Being based on the A-Class which is a sweet to drive car means the GLA is also very capable and confident on twisty B roads. The increased ride height along with the chunkier tyres make the GLA much more comfortable than the A-Class, but the drawback is more body roll.
There aren’t a lot of engines to choose from, but each has a purpose. Pick the GLA200 d for the most miles per gallon, the GLA220 d for a bit more performance or go the petrol route and get the GLA250 that is arguably the best all-rounder.
The GLA costs more than an A-Class but for that you get good levels of standard kit – artificial leather seats, DAB digital radio and emergency city braking are standard on all models.
A facelifted 2017 model has already been spotted undergoing testing. See this new prototype Mercedes GLA in our dedicated price, specs and release date article.
The GLA nets roughly on a par with the A-Class on which it’s based and that’s not much of a surprise. It retains the majority of the A’s good looks while improving the ride at very little handling offset.
It’s a little on the pricey side, but when stacked up against the BMW X1 and Audi Q3 it makes some sense – and looks nowhere near as ordinary!
In effect the GLA drives exactly like you’d expect it to drive if it were an A-Class with 50mm more ride height and softer suspension.
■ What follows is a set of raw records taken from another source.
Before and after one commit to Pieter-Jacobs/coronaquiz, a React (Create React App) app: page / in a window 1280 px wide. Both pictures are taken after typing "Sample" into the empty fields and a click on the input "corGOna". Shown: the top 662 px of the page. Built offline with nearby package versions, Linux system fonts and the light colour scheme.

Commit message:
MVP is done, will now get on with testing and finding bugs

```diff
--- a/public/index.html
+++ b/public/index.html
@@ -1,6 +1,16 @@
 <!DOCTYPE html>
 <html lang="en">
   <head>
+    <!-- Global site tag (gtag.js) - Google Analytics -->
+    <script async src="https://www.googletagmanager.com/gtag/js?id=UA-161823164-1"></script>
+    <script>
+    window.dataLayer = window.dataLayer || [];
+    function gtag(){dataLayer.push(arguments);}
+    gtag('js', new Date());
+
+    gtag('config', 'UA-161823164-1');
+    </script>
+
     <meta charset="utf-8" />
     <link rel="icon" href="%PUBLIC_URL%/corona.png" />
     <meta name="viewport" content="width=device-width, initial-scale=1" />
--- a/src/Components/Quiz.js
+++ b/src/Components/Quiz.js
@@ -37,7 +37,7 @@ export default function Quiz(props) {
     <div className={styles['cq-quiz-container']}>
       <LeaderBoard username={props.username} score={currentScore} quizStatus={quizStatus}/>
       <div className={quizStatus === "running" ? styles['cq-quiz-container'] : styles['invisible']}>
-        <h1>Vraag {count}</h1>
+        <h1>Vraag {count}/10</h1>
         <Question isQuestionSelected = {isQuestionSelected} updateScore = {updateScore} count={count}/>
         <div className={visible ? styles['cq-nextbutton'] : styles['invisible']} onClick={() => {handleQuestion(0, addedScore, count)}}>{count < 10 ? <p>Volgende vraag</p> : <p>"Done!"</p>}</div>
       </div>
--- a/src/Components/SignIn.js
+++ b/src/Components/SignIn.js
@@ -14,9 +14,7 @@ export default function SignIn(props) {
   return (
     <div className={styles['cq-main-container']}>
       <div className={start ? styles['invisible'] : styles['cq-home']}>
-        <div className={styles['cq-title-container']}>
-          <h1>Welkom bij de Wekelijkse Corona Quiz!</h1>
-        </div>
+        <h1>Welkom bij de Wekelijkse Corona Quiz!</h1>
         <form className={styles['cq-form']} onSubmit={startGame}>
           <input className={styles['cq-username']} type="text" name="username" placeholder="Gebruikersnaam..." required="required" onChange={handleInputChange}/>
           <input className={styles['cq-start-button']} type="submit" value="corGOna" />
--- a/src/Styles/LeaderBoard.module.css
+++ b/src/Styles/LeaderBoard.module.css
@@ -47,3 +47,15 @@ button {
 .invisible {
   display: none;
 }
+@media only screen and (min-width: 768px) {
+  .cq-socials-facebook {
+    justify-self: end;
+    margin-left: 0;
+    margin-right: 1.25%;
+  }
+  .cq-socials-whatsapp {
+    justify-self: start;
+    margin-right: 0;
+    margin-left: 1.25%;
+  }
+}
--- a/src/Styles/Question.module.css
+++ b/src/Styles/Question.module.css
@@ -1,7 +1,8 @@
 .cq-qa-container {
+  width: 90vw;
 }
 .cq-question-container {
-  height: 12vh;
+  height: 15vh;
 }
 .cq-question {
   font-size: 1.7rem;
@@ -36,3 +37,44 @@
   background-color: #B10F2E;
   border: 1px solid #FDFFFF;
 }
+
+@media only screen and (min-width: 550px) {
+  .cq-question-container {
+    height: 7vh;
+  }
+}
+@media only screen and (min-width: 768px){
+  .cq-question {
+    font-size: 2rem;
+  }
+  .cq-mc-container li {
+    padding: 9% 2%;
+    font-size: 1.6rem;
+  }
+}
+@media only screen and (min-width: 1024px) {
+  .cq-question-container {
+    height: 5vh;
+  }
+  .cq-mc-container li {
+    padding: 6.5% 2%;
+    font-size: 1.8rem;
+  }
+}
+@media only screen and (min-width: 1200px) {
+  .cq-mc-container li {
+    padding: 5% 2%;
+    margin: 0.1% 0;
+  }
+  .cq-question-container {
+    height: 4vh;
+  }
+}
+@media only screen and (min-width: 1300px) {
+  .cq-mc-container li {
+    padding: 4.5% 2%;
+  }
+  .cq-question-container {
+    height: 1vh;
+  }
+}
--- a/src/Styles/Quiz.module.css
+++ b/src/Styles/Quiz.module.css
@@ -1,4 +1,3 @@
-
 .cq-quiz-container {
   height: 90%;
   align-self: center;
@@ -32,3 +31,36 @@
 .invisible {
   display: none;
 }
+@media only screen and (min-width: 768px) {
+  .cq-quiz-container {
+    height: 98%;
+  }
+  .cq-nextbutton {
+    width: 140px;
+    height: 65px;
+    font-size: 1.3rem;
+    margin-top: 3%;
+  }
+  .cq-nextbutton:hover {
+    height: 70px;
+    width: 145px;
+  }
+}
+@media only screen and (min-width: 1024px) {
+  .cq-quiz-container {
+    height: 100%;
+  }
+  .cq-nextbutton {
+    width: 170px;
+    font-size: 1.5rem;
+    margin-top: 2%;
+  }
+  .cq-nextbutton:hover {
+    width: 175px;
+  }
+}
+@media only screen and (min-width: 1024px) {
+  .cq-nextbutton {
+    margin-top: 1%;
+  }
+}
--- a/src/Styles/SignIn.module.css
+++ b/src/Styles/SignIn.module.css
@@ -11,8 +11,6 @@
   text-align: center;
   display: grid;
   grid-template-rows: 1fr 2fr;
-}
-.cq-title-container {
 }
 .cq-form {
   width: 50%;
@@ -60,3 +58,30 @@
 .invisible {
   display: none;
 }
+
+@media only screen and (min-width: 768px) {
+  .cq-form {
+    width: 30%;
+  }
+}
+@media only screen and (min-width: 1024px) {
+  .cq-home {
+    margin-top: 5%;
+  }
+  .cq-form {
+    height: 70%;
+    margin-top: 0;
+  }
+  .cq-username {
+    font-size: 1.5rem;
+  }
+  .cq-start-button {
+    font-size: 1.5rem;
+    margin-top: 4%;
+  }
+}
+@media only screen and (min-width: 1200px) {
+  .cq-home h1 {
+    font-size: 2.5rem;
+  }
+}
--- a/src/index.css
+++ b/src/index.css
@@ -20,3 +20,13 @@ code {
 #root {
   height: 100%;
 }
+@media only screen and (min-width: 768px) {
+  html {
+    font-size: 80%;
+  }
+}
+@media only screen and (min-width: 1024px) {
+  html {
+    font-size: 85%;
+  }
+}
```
Ride quality is significantly improved by comparison, though that’s not really tricky. It’s far easier to live with around town and on the open road.
Performance & Economy
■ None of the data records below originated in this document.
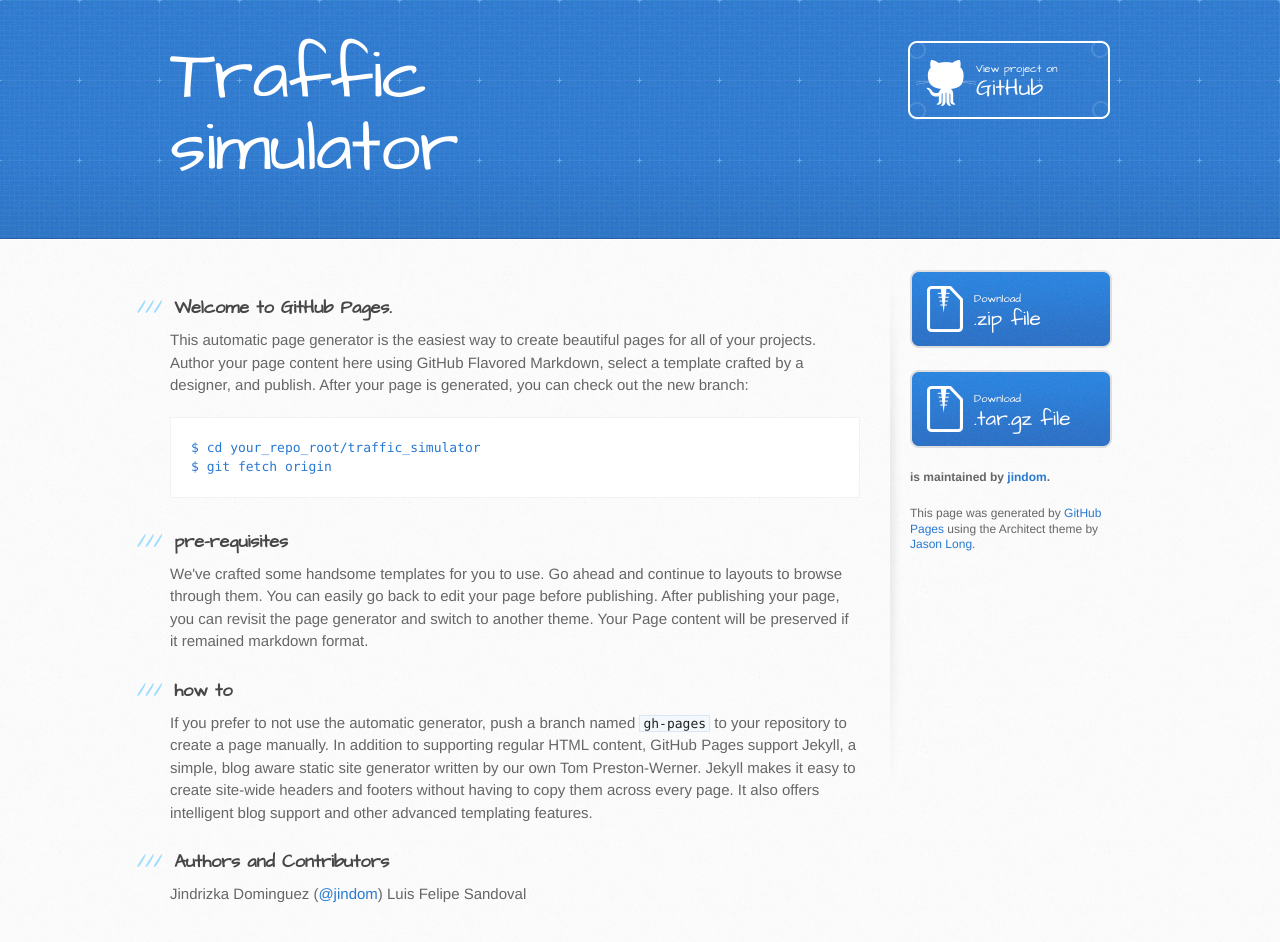
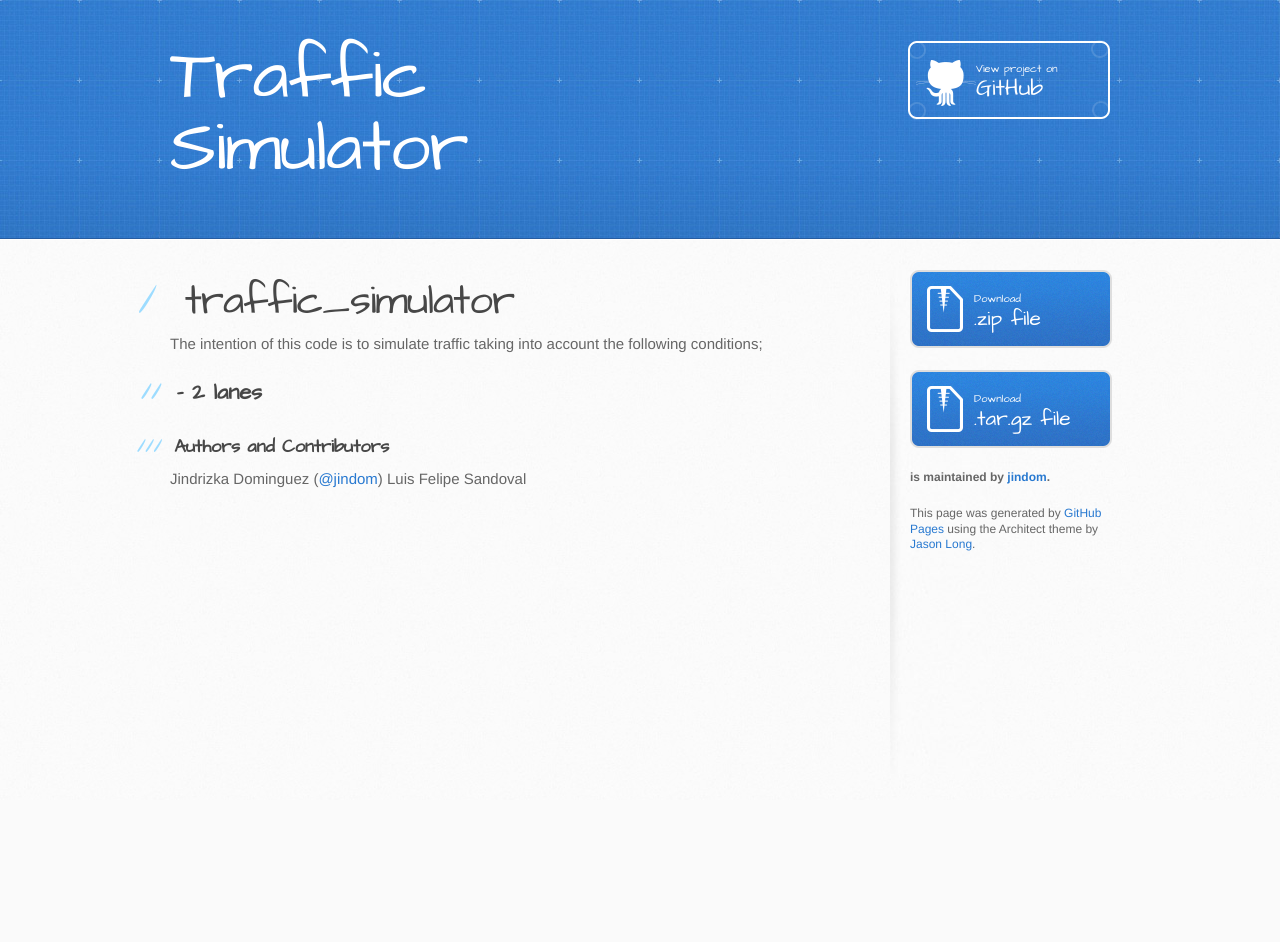
Before and after one commit to jin-jan/traffic_simulator, a plain HTML site: page index.html in a window 1280 px wide. After the commit the page ends 800 px from the top, so only its background shows below. Drawn offline with Linux system fonts and the light colour scheme.

```diff
--- a/index.html
+++ b/index.html
@@ -13,13 +13,13 @@
     <script src="//html5shiv.googlecode.com/svn/trunk/html5.js"></script>
     <![endif]-->
 
-    <title>Traffic simulator by jindom</title>
+    <title>Traffic Simulator by jindom</title>
   </head>
 
   <body>
     <header>
       <div class="inner">
-        <h1>Traffic simulator</h1>
+        <h1>Traffic Simulator</h1>
         <h2></h2>
         <a href="https://github.com/jindom/traffic_simulator" class="button"><small>View project on</small> GitHub</a>
       </div>
@@ -28,30 +28,19 @@
     <div id="content-wrapper">
       <div class="inner clearfix">
         <section id="main-content">
-          <h3>
-<a name="welcome-to-github-pages" class="anchor" href="#welcome-to-github-pages"><span class="octicon octicon-link"></span></a>Welcome to GitHub Pages.</h3>
+          <h1>
+<a name="traffic_simulator" class="anchor" href="#traffic_simulator"><span class="octicon octicon-link"></span></a>traffic_simulator</h1>
 
-<p>This automatic page generator is the easiest way to create beautiful pages for all of your projects. Author your page content here using GitHub Flavored Markdown, select a template crafted by a designer, and publish. After your page is generated, you can check out the new branch:</p>
+<p>The intention of this code is to simulate traffic taking into account the following conditions;</p>
 
-<pre><code>$ cd your_repo_root/traffic_simulator
-$ git fetch origin
-</code></pre>
-
-<h3>
-<a name="pre-requisites" class="anchor" href="#pre-requisites"><span class="octicon octicon-link"></span></a>pre-requisites</h3>
-
-<p>We've crafted some handsome templates for you to use. Go ahead and continue to layouts to browse through them. You can easily go back to edit your page before publishing. After publishing your page, you can revisit the page generator and switch to another theme. Your Page content will be preserved if it remained markdown format.</p>
-
-<h3>
-<a name="how-to" class="anchor" href="#how-to"><span class="octicon octicon-link"></span></a>how to</h3>
-
-<p>If you prefer to not use the automatic generator, push a branch named <code>gh-pages</code> to your repository to create a page manually. In addition to supporting regular HTML content, GitHub Pages support Jekyll, a simple, blog aware static site generator written by our own Tom Preston-Werner. Jekyll makes it easy to create site-wide headers and footers without having to copy them across every page. It also offers intelligent blog support and other advanced templating features.</p>
+<h2>
+<a name="--2-lanes" class="anchor" href="#--2-lanes"><span class="octicon octicon-link"></span></a>- 2 lanes</h2>
 
 <h3>
 <a name="authors-and-contributors" class="anchor" href="#authors-and-contributors"><span class="octicon octicon-link"></span></a>Authors and Contributors</h3>
 
 <p>Jindrizka Dominguez (<a href="https://github.com/jindom" class="user-mention">@jindom</a>)
-Luis Felipe Sandoval</p>
+Luis Felipe Sandoval </p>
         </section>
 
         <aside id="sidebar">
```
Also changed, not shown: params.json (+1 -1 lines).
The GLA’s engine line-up is made up of four power units – two diesels and two petrols.
The range begins with the 2.1-litre diesel fitted to the 200d. It is the only engine that can be had with a manual gearbox – all others get a smooth-shifting seven-speed dual-clutch automatic as standard. It is the least powerful and not surprisingly (thanks to the option to have two-wheel drive) the most frugal being able to return fuel economy of more than 67mpg. However, it’s not very refined and it’s clatter dents the premium feel of the GLA.
The 2.1-litre diesel in the GLA 220d is the same as in the 200d, but has more power – making it the pick of the bunch. It sprints from 0-62mph in 7.7 seconds while still managing to return 56mpg.
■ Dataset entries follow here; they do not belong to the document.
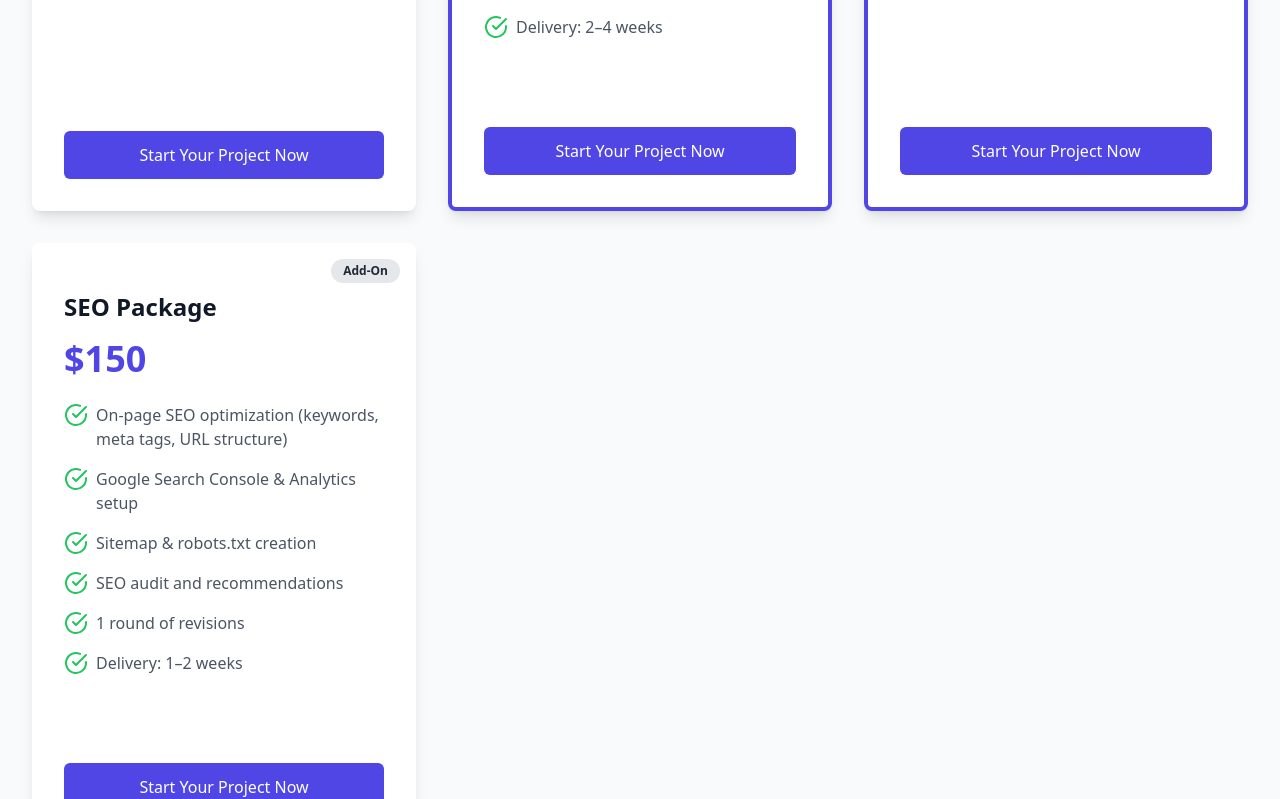
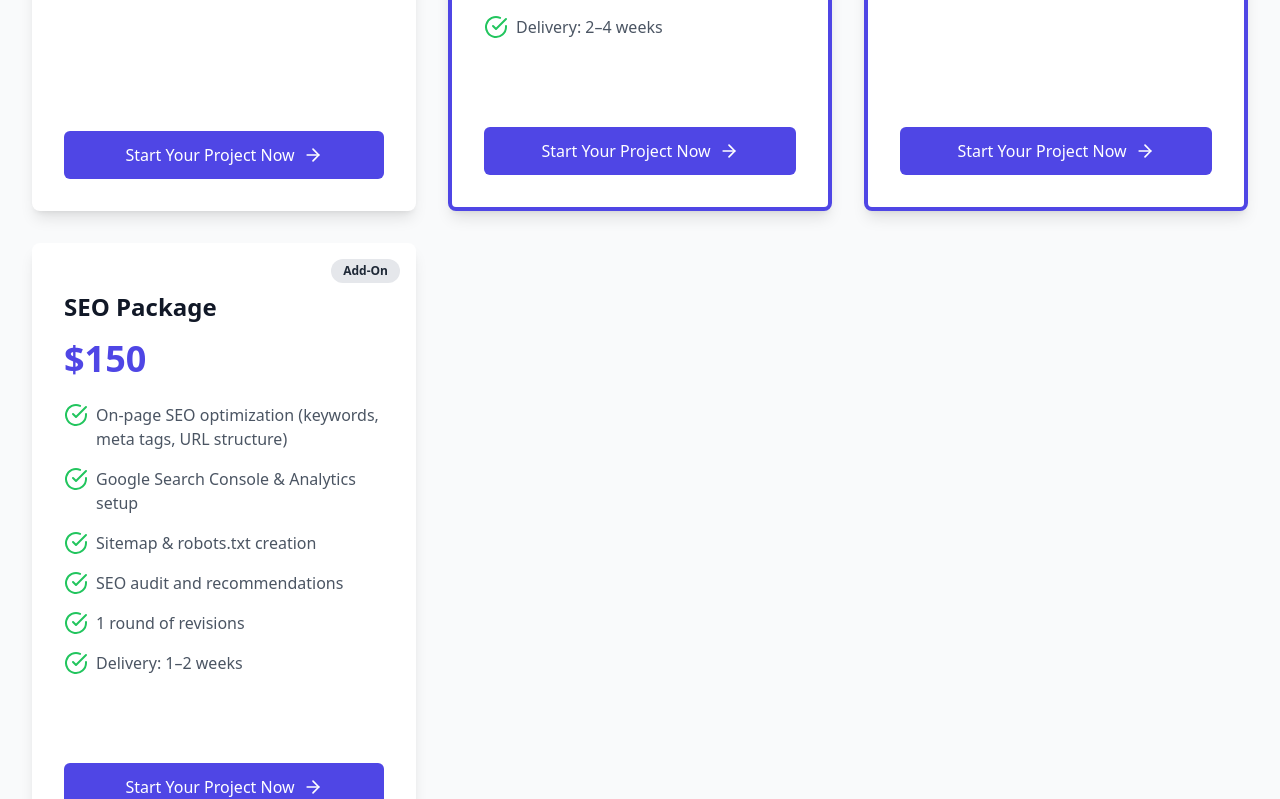
Before and after one commit to nav-commits/WebsiteBusiness, a React (Vite) app: page /services in a window 1280 px wide. Shown: the part 1045-1844 px from the top of the page. Built offline with nearby package versions, Linux system fonts and the light colour scheme.

Commit message:
fixed buttons

```diff
--- a/src/pages/Portfolio.tsx
+++ b/src/pages/Portfolio.tsx
@@ -94,7 +94,7 @@ const Portfolio = () => {
                   </ul>
                   <a
                     href={project.link}
-                    className="inline-flex items-center text-indigo-600 hover:text-indigo-700 mb-6"
+                    className="inline-flex items-center px-6 py-3 border border-transparent text-base font-medium rounded-md text-white bg-indigo-600 hover:bg-indigo-700 transition duration-150 ml-5"
                   >
                     Visit Website
                     <ArrowRight className="ml-2 h-5 w-5" />
--- a/src/pages/Services.tsx
+++ b/src/pages/Services.tsx
@@ -138,11 +138,13 @@ const Services = () => {
                   <div className="p-8">
   <Link
     to="/contact"
-                      className="block w-full text-center px-6 py-3 text-base font-medium rounded-md text-white bg-indigo-600 hover:bg-indigo-700 focus:outline-none focus:ring-2 focus:ring-indigo-500"
+    className="block w-full text-center px-6 py-3 text-base font-medium rounded-md text-white bg-indigo-600 hover:bg-indigo-700 focus:outline-none focus:ring-2 focus:ring-indigo-500 flex items-center justify-center"
   >
     Start Your Project Now
+    <ArrowRight className="ml-2 h-5 w-5" />
   </Link>
 </div>
+
                 </div>
               );
             })}
```
Lines whose indentation alone changed are shown as unchanged.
The cheapest petrol in the range produces 211hp from it’s 2.0-litre capacity with the help of a turbocharger and it feels lively and sounds characterful. A performance hatchback baiting 0-62mph time of 6.6 seconds should be enough to sway you away from diesel power if performance is key and, to further back its appeal, the petrol engine is decently economical on fuel – 43.5mpg is not bad for the performance on offer.
Topping off the range is a 365hp petrol 2.0-litre petrol, dubbed the GLA45 AMG. Four-wheel-drive means it will leap to 62mph in less than five seconds and push on to a limited 155mph if you so desire. Unsurprisingly, this version is expensive to buy and fuel.
Handling has taken a light knock as a result of the GLA’s tall suspension, but it’s still far more car-like than it is a crossover and it’s pretty enjoyable to punt down a road with purpose knowing you don’t have to avoid particularly thick painted lines. AMG suspension brings you 15mm closer to the road again and makes for a better driving experience with not too much of the old harsh ride brought back.